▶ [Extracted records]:
□ □ □ □ □ □ □

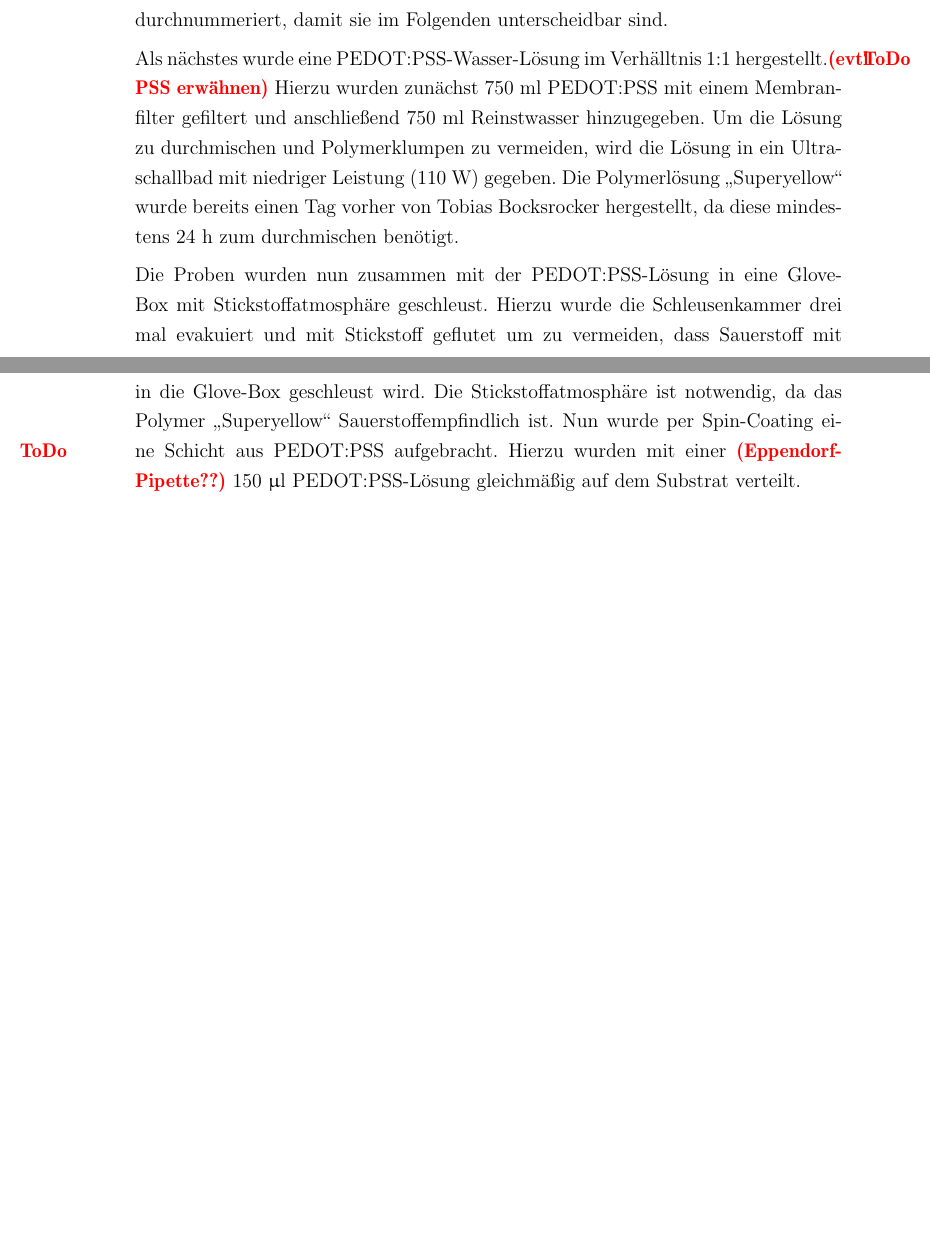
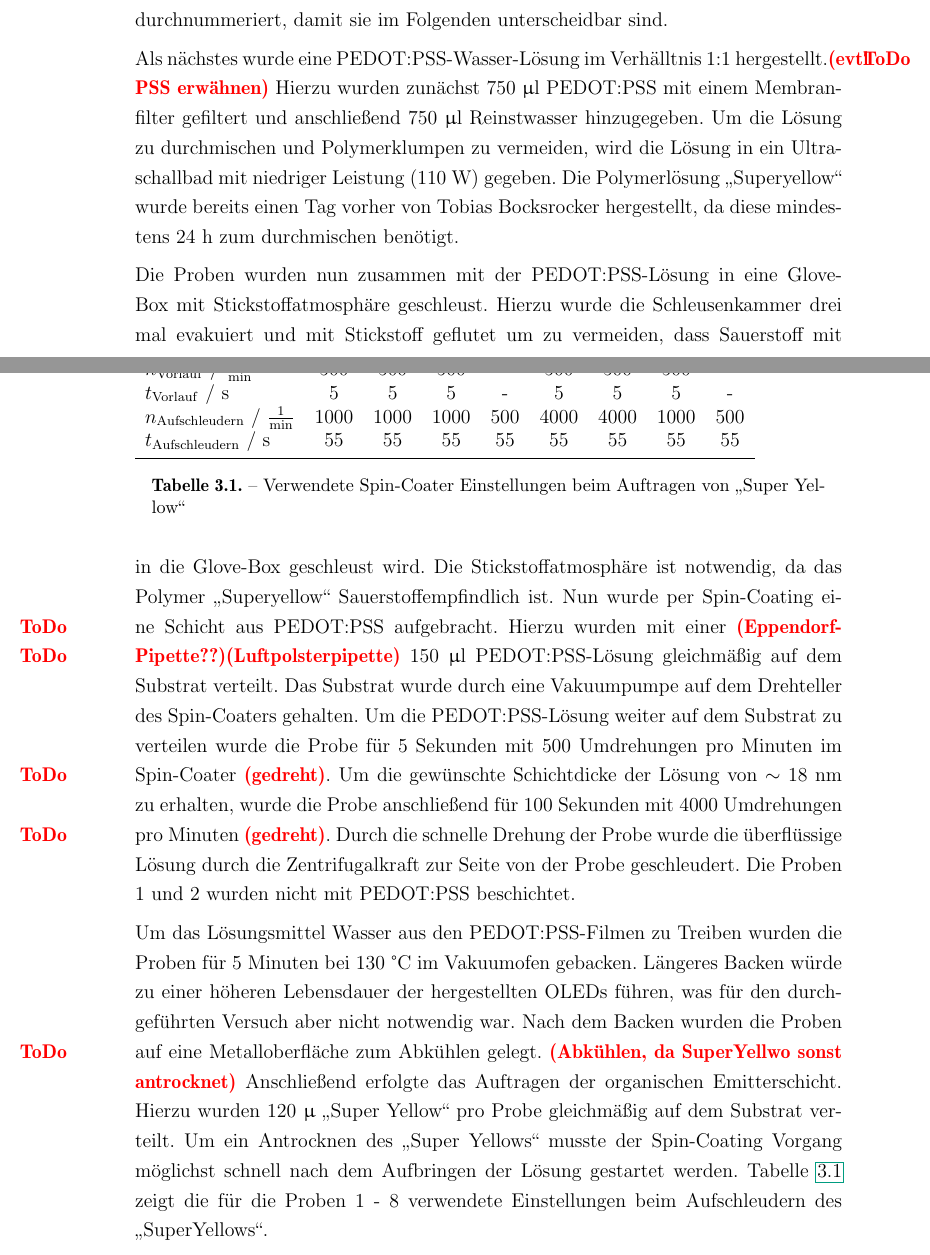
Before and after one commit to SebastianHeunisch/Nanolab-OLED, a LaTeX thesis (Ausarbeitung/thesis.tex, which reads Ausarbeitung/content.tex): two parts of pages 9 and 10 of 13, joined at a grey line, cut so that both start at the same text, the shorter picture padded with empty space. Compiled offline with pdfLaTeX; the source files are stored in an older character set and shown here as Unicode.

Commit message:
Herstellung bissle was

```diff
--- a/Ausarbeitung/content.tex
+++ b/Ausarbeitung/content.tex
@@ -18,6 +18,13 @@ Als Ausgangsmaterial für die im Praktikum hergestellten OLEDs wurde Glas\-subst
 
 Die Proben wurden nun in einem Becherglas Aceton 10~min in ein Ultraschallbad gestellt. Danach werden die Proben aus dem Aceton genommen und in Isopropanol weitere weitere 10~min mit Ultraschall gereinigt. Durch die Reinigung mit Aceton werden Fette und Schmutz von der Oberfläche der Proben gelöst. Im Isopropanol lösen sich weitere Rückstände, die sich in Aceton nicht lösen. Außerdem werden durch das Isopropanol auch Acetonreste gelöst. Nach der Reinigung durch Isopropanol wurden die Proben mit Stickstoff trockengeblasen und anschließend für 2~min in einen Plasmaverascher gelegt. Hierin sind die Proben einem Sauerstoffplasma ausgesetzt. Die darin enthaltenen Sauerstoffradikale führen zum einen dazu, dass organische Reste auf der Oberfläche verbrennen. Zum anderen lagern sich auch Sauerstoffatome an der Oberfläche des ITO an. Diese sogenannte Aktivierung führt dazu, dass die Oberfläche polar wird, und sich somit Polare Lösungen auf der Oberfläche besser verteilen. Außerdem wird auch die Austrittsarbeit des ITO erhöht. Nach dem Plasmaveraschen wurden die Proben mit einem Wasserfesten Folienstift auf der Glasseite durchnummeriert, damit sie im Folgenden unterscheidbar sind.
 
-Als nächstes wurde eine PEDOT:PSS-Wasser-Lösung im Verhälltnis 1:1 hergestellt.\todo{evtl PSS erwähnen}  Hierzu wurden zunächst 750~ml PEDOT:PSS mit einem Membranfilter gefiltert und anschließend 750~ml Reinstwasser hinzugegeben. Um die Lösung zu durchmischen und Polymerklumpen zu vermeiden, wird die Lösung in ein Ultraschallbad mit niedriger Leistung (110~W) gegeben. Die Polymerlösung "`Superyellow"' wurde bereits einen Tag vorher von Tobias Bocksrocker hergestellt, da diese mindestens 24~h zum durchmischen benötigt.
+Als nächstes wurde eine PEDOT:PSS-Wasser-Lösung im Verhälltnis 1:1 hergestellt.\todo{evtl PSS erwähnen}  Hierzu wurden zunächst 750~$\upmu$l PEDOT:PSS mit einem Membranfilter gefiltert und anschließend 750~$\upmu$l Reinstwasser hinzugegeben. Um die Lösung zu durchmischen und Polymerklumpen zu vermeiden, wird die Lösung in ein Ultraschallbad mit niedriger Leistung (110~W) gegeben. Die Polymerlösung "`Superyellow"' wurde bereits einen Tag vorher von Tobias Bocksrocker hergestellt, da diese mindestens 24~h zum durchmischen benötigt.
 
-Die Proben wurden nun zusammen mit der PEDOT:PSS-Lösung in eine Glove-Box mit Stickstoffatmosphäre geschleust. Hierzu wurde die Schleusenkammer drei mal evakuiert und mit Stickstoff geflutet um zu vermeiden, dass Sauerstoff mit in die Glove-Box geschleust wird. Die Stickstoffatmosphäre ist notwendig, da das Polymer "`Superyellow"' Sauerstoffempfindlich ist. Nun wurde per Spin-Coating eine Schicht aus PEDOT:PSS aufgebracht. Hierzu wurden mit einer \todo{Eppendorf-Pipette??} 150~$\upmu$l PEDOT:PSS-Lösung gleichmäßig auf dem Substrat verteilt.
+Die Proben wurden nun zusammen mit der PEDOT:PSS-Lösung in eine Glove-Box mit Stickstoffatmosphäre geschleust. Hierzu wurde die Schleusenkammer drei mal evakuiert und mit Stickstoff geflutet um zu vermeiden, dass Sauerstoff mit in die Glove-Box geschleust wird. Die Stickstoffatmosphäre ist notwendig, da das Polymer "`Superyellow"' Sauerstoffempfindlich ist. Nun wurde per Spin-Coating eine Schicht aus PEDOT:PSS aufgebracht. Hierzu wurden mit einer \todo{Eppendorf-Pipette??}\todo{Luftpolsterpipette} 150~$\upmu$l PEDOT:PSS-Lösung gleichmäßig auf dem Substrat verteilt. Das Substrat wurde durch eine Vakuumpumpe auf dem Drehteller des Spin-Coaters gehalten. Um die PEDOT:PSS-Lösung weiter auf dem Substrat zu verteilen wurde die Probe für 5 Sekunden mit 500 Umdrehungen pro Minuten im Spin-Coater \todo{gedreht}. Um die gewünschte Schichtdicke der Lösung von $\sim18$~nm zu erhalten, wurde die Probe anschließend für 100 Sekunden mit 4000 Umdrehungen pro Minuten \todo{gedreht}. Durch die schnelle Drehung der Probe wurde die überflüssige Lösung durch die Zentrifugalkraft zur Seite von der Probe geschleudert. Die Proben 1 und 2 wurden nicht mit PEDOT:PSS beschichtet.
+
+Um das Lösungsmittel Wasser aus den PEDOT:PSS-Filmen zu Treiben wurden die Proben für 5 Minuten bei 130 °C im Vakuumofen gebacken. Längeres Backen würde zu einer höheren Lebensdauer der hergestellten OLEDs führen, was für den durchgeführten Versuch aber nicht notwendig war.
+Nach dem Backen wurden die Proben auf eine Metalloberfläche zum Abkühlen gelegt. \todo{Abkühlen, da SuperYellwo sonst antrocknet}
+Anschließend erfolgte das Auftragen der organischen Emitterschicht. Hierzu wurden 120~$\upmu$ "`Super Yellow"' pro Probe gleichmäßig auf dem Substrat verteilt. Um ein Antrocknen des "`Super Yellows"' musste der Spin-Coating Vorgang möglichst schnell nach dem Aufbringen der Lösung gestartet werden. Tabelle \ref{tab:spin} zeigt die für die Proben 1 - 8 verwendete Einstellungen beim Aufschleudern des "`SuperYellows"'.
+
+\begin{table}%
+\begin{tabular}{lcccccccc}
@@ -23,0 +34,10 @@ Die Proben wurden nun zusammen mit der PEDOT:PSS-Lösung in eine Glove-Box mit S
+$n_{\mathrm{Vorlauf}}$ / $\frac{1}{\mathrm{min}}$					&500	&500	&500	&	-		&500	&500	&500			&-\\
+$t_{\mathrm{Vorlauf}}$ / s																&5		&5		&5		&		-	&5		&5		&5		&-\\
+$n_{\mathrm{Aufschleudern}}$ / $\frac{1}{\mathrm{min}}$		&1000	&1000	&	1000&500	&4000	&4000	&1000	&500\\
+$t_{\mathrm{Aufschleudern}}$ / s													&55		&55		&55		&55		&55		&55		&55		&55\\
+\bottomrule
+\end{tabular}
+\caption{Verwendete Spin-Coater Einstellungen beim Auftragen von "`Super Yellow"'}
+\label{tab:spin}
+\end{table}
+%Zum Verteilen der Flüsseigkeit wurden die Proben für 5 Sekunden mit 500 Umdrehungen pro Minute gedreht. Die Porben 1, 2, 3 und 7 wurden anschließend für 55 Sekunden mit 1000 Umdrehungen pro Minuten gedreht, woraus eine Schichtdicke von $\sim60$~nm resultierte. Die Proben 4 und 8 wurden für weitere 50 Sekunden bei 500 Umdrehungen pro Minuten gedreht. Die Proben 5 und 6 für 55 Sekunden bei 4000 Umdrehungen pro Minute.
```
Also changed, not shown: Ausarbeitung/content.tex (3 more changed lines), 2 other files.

□ □ □ □ □ □ □

▶ [Task to carry out]: Please copy the data above exactly; the pictures do not belong in the copy.

▶ [Response area]:
Before and after one commit to SebastianHeunisch/Nanolab-OLED, a LaTeX thesis (Ausarbeitung/thesis.tex, which reads Ausarbeitung/content.tex): two parts of pages 9 and 10 of 13, joined at a grey line, cut so that both start at the same text, the shorter picture padded with empty space. Compiled offline with pdfLaTeX; the source files are stored in an older character set and shown here as Unicode.

Commit message:
Herstellung bissle was

```diff
--- a/Ausarbeitung/content.tex
+++ b/Ausarbeitung/content.tex
@@ -18,6 +18,13 @@ Als Ausgangsmaterial für die im Praktikum hergestellten OLEDs wurde Glas\-subst
 
 Die Proben wurden nun in einem Becherglas Aceton 10~min in ein Ultraschallbad gestellt. Danach werden die Proben aus dem Aceton genommen und in Isopropanol weitere weitere 10~min mit Ultraschall gereinigt. Durch die Reinigung mit Aceton werden Fette und Schmutz von der Oberfläche der Proben gelöst. Im Isopropanol lösen sich weitere Rückstände, die sich in Aceton nicht lösen. Außerdem werden durch das Isopropanol auch Acetonreste gelöst. Nach der Reinigung durch Isopropanol wurden die Proben mit Stickstoff trockengeblasen und anschließend für 2~min in einen Plasmaverascher gelegt. Hierin sind die Proben einem Sauerstoffplasma ausgesetzt. Die darin enthaltenen Sauerstoffradikale führen zum einen dazu, dass organische Reste auf der Oberfläche verbrennen. Zum anderen lagern sich auch Sauerstoffatome an der Oberfläche des ITO an. Diese sogenannte Aktivierung führt dazu, dass die Oberfläche polar wird, und sich somit Polare Lösungen auf der Oberfläche besser verteilen. Außerdem wird auch die Austrittsarbeit des ITO erhöht. Nach dem Plasmaveraschen wurden die Proben mit einem Wasserfesten Folienstift auf der Glasseite durchnummeriert, damit sie im Folgenden unterscheidbar sind.
 
-Als nächstes wurde eine PEDOT:PSS-Wasser-Lösung im Verhälltnis 1:1 hergestellt.\todo{evtl PSS erwähnen}  Hierzu wurden zunächst 750~ml PEDOT:PSS mit einem Membranfilter gefiltert und anschließend 750~ml Reinstwasser hinzugegeben. Um die Lösung zu durchmischen und Polymerklumpen zu vermeiden, wird die Lösung in ein Ultraschallbad mit niedriger Leistung (110~W) gegeben. Die Polymerlösung "`Superyellow"' wurde bereits einen Tag vorher von Tobias Bocksrocker hergestellt, da diese mindestens 24~h zum durchmischen benötigt.
+Als nächstes wurde eine PEDOT:PSS-Wasser-Lösung im Verhälltnis 1:1 hergestellt.\todo{evtl PSS erwähnen}  Hierzu wurden zunächst 750~$\upmu$l PEDOT:PSS mit einem Membranfilter gefiltert und anschließend 750~$\upmu$l Reinstwasser hinzugegeben. Um die Lösung zu durchmischen und Polymerklumpen zu vermeiden, wird die Lösung in ein Ultraschallbad mit niedriger Leistung (110~W) gegeben. Die Polymerlösung "`Superyellow"' wurde bereits einen Tag vorher von Tobias Bocksrocker hergestellt, da diese mindestens 24~h zum durchmischen benötigt.
 
-Die Proben wurden nun zusammen mit der PEDOT:PSS-Lösung in eine Glove-Box mit Stickstoffatmosphäre geschleust. Hierzu wurde die Schleusenkammer drei mal evakuiert und mit Stickstoff geflutet um zu vermeiden, dass Sauerstoff mit in die Glove-Box geschleust wird. Die Stickstoffatmosphäre ist notwendig, da das Polymer "`Superyellow"' Sauerstoffempfindlich ist. Nun wurde per Spin-Coating eine Schicht aus PEDOT:PSS aufgebracht. Hierzu wurden mit einer \todo{Eppendorf-Pipette??} 150~$\upmu$l PEDOT:PSS-Lösung gleichmäßig auf dem Substrat verteilt.
+Die Proben wurden nun zusammen mit der PEDOT:PSS-Lösung in eine Glove-Box mit Stickstoffatmosphäre geschleust. Hierzu wurde die Schleusenkammer drei mal evakuiert und mit Stickstoff geflutet um zu vermeiden, dass Sauerstoff mit in die Glove-Box geschleust wird. Die Stickstoffatmosphäre ist notwendig, da das Polymer "`Superyellow"' Sauerstoffempfindlich ist. Nun wurde per Spin-Coating eine Schicht aus PEDOT:PSS aufgebracht. Hierzu wurden mit einer \todo{Eppendorf-Pipette??}\todo{Luftpolsterpipette} 150~$\upmu$l PEDOT:PSS-Lösung gleichmäßig auf dem Substrat verteilt. Das Substrat wurde durch eine Vakuumpumpe auf dem Drehteller des Spin-Coaters gehalten. Um die PEDOT:PSS-Lösung weiter auf dem Substrat zu verteilen wurde die Probe für 5 Sekunden mit 500 Umdrehungen pro Minuten im Spin-Coater \todo{gedreht}. Um die gewünschte Schichtdicke der Lösung von $\sim18$~nm zu erhalten, wurde die Probe anschließend für 100 Sekunden mit 4000 Umdrehungen pro Minuten \todo{gedreht}. Durch die schnelle Drehung der Probe wurde die überflüssige Lösung durch die Zentrifugalkraft zur Seite von der Probe geschleudert. Die Proben 1 und 2 wurden nicht mit PEDOT:PSS beschichtet.
+
+Um das Lösungsmittel Wasser aus den PEDOT:PSS-Filmen zu Treiben wurden die Proben für 5 Minuten bei 130 °C im Vakuumofen gebacken. Längeres Backen würde zu einer höheren Lebensdauer der hergestellten OLEDs führen, was für den durchgeführten Versuch aber nicht notwendig war.
+Nach dem Backen wurden die Proben auf eine Metalloberfläche zum Abkühlen gelegt. \todo{Abkühlen, da SuperYellwo sonst antrocknet}
+Anschließend erfolgte das Auftragen der organischen Emitterschicht. Hierzu wurden 120~$\upmu$ "`Super Yellow"' pro Probe gleichmäßig auf dem Substrat verteilt. Um ein Antrocknen des "`Super Yellows"' musste der Spin-Coating Vorgang möglichst schnell nach dem Aufbringen der Lösung gestartet werden. Tabelle \ref{tab:spin} zeigt die für die Proben 1 - 8 verwendete Einstellungen beim Aufschleudern des "`SuperYellows"'.
+
+\begin{table}%
+\begin{tabular}{lcccccccc}
@@ -23,0 +34,10 @@ Die Proben wurden nun zusammen mit der PEDOT:PSS-Lösung in eine Glove-Box mit S
+$n_{\mathrm{Vorlauf}}$ / $\frac{1}{\mathrm{min}}$					&500	&500	&500	&	-		&500	&500	&500			&-\\
+$t_{\mathrm{Vorlauf}}$ / s																&5		&5		&5		&		-	&5		&5		&5		&-\\
+$n_{\mathrm{Aufschleudern}}$ / $\frac{1}{\mathrm{min}}$		&1000	&1000	&	1000&500	&4000	&4000	&1000	&500\\
+$t_{\mathrm{Aufschleudern}}$ / s													&55		&55		&55		&55		&55		&55		&55		&55\\
+\bottomrule
+\end{tabular}
+\caption{Verwendete Spin-Coater Einstellungen beim Auftragen von "`Super Yellow"'}
+\label{tab:spin}
+\end{table}
+%Zum Verteilen der Flüsseigkeit wurden die Proben für 5 Sekunden mit 500 Umdrehungen pro Minute gedreht. Die Porben 1, 2, 3 und 7 wurden anschließend für 55 Sekunden mit 1000 Umdrehungen pro Minuten gedreht, woraus eine Schichtdicke von $\sim60$~nm resultierte. Die Proben 4 und 8 wurden für weitere 50 Sekunden bei 500 Umdrehungen pro Minuten gedreht. Die Proben 5 und 6 für 55 Sekunden bei 4000 Umdrehungen pro Minute.
```
Also changed, not shown: Ausarbeitung/content.tex (3 more changed lines), 2 other files.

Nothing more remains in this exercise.